The records below should be copied in full, exactly as shown.
──────── DATASET
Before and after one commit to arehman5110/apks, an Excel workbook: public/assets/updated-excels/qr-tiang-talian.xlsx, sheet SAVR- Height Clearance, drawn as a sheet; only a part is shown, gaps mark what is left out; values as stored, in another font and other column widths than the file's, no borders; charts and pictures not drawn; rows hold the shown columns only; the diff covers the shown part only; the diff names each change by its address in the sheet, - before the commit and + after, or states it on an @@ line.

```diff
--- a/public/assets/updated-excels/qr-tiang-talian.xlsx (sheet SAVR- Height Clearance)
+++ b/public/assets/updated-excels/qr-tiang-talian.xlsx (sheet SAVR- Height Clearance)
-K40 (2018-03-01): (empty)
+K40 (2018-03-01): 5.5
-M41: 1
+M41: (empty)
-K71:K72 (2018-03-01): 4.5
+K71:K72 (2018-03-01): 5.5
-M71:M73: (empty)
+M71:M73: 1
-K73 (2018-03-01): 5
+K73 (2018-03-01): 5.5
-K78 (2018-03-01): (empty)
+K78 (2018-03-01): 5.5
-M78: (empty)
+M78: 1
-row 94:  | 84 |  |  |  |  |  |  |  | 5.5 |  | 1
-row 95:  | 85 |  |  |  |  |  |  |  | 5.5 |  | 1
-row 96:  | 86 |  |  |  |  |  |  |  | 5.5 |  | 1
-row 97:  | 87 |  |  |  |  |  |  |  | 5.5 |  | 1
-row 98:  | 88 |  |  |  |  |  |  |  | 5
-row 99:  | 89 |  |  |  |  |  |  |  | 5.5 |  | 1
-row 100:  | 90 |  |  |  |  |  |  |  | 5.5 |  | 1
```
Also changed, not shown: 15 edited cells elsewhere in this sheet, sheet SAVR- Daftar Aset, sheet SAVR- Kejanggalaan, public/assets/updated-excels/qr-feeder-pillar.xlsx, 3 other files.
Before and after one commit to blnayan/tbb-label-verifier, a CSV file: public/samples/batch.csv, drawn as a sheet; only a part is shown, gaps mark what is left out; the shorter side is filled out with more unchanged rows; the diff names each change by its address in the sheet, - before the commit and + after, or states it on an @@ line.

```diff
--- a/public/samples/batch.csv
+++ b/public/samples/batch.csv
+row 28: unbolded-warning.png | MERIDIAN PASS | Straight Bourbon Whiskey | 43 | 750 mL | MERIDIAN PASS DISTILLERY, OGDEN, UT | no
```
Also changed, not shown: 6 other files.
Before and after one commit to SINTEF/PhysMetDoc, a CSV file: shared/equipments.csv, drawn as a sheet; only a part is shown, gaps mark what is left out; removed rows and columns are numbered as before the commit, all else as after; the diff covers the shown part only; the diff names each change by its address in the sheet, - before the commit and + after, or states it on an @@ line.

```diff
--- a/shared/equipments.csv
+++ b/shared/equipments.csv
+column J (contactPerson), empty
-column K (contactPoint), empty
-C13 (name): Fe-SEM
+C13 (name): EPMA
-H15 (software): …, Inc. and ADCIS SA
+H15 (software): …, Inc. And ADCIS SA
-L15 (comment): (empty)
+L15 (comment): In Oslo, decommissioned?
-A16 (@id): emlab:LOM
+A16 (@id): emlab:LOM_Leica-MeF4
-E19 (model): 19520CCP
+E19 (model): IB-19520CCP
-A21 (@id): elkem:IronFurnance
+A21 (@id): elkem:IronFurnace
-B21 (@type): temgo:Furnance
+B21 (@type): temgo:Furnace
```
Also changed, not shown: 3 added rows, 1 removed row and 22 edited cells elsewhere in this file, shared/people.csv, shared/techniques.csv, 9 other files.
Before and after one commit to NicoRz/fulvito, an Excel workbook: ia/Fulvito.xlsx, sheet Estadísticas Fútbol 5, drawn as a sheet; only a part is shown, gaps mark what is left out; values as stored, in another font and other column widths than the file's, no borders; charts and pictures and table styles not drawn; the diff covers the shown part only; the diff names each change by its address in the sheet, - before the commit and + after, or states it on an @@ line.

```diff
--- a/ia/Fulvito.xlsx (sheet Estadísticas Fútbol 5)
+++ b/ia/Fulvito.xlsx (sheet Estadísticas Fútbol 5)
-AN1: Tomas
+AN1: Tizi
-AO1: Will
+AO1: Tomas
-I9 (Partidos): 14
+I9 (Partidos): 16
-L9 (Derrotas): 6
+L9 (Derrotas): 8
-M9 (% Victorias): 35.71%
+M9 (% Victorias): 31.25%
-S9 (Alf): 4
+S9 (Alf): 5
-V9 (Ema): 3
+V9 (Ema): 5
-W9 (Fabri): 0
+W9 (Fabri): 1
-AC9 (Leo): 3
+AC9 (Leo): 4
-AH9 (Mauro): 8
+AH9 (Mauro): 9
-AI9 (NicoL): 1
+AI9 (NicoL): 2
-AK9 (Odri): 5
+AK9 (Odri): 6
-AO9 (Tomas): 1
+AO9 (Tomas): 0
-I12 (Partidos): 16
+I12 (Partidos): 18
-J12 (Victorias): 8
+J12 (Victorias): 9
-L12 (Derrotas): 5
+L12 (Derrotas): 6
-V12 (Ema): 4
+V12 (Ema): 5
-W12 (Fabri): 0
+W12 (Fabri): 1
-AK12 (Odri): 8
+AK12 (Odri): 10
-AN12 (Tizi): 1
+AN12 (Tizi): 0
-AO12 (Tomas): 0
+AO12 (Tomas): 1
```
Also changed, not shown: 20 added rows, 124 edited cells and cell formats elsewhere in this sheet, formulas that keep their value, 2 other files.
────────────────
--- TASK RESULT ---
Before and after one commit to arehman5110/apks, an Excel workbook: public/assets/updated-excels/qr-tiang-talian.xlsx, sheet SAVR- Height Clearance, drawn as a sheet; only a part is shown, gaps mark what is left out; values as stored, in another font and other column widths than the file's, no borders; charts and pictures not drawn; rows hold the shown columns only; the diff covers the shown part only; the diff names each change by its address in the sheet, - before the commit and + after, or states it on an @@ line.

```diff
--- a/public/assets/updated-excels/qr-tiang-talian.xlsx (sheet SAVR- Height Clearance)
+++ b/public/assets/updated-excels/qr-tiang-talian.xlsx (sheet SAVR- Height Clearance)
-K40 (2018-03-01): (empty)
+K40 (2018-03-01): 5.5
-M41: 1
+M41: (empty)
-K71:K72 (2018-03-01): 4.5
+K71:K72 (2018-03-01): 5.5
-M71:M73: (empty)
+M71:M73: 1
-K73 (2018-03-01): 5
+K73 (2018-03-01): 5.5
-K78 (2018-03-01): (empty)
+K78 (2018-03-01): 5.5
-M78: (empty)
+M78: 1
-row 94:  | 84 |  |  |  |  |  |  |  | 5.5 |  | 1
-row 95:  | 85 |  |  |  |  |  |  |  | 5.5 |  | 1
-row 96:  | 86 |  |  |  |  |  |  |  | 5.5 |  | 1
-row 97:  | 87 |  |  |  |  |  |  |  | 5.5 |  | 1
-row 98:  | 88 |  |  |  |  |  |  |  | 5
-row 99:  | 89 |  |  |  |  |  |  |  | 5.5 |  | 1
-row 100:  | 90 |  |  |  |  |  |  |  | 5.5 |  | 1
```
Also changed, not shown: 15 edited cells elsewhere in this sheet, sheet SAVR- Daftar Aset, sheet SAVR- Kejanggalaan, public/assets/updated-excels/qr-feeder-pillar.xlsx, 3 other files.
Before and after one commit to blnayan/tbb-label-verifier, a CSV file: public/samples/batch.csv, drawn as a sheet; only a part is shown, gaps mark what is left out; the shorter side is filled out with more unchanged rows; the diff names each change by its address in the sheet, - before the commit and + after, or states it on an @@ line.

```diff
--- a/public/samples/batch.csv
+++ b/public/samples/batch.csv
+row 28: unbolded-warning.png | MERIDIAN PASS | Straight Bourbon Whiskey | 43 | 750 mL | MERIDIAN PASS DISTILLERY, OGDEN, UT | no
```
Also changed, not shown: 6 other files.
Before and after one commit to SINTEF/PhysMetDoc, a CSV file: shared/equipments.csv, drawn as a sheet; only a part is shown, gaps mark what is left out; removed rows and columns are numbered as before the commit, all else as after; the diff covers the shown part only; the diff names each change by its address in the sheet, - before the commit and + after, or states it on an @@ line.

```diff
--- a/shared/equipments.csv
+++ b/shared/equipments.csv
+column J (contactPerson), empty
-column K (contactPoint), empty
-C13 (name): Fe-SEM
+C13 (name): EPMA
-H15 (software): …, Inc. and ADCIS SA
+H15 (software): …, Inc. And ADCIS SA
-L15 (comment): (empty)
+L15 (comment): In Oslo, decommissioned?
-A16 (@id): emlab:LOM
+A16 (@id): emlab:LOM_Leica-MeF4
-E19 (model): 19520CCP
+E19 (model): IB-19520CCP
-A21 (@id): elkem:IronFurnance
+A21 (@id): elkem:IronFurnace
-B21 (@type): temgo:Furnance
+B21 (@type): temgo:Furnace
```
Also changed, not shown: 3 added rows, 1 removed row and 22 edited cells elsewhere in this file, shared/people.csv, shared/techniques.csv, 9 other files.
Before and after one commit to NicoRz/fulvito, an Excel workbook: ia/Fulvito.xlsx, sheet Estadísticas Fútbol 5, drawn as a sheet; only a part is shown, gaps mark what is left out; values as stored, in another font and other column widths than the file's, no borders; charts and pictures and table styles not drawn; the diff covers the shown part only; the diff names each change by its address in the sheet, - before the commit and + after, or states it on an @@ line.

```diff
--- a/ia/Fulvito.xlsx (sheet Estadísticas Fútbol 5)
+++ b/ia/Fulvito.xlsx (sheet Estadísticas Fútbol 5)
-AN1: Tomas
+AN1: Tizi
-AO1: Will
+AO1: Tomas
-I9 (Partidos): 14
+I9 (Partidos): 16
-L9 (Derrotas): 6
+L9 (Derrotas): 8
-M9 (% Victorias): 35.71%
+M9 (% Victorias): 31.25%
-S9 (Alf): 4
+S9 (Alf): 5
-V9 (Ema): 3
+V9 (Ema): 5
-W9 (Fabri): 0
+W9 (Fabri): 1
-AC9 (Leo): 3
+AC9 (Leo): 4
-AH9 (Mauro): 8
+AH9 (Mauro): 9
-AI9 (NicoL): 1
+AI9 (NicoL): 2
-AK9 (Odri): 5
+AK9 (Odri): 6
-AO9 (Tomas): 1
+AO9 (Tomas): 0
-I12 (Partidos): 16
+I12 (Partidos): 18
-J12 (Victorias): 8
+J12 (Victorias): 9
-L12 (Derrotas): 5
+L12 (Derrotas): 6
-V12 (Ema): 4
+V12 (Ema): 5
-W12 (Fabri): 0
+W12 (Fabri): 1
-AK12 (Odri): 8
+AK12 (Odri): 10
-AN12 (Tizi): 1
+AN12 (Tizi): 0
-AO12 (Tomas): 0
+AO12 (Tomas): 1
```
Also changed, not shown: 20 added rows, 124 edited cells and cell formats elsewhere in this sheet, formulas that keep their value, 2 other files.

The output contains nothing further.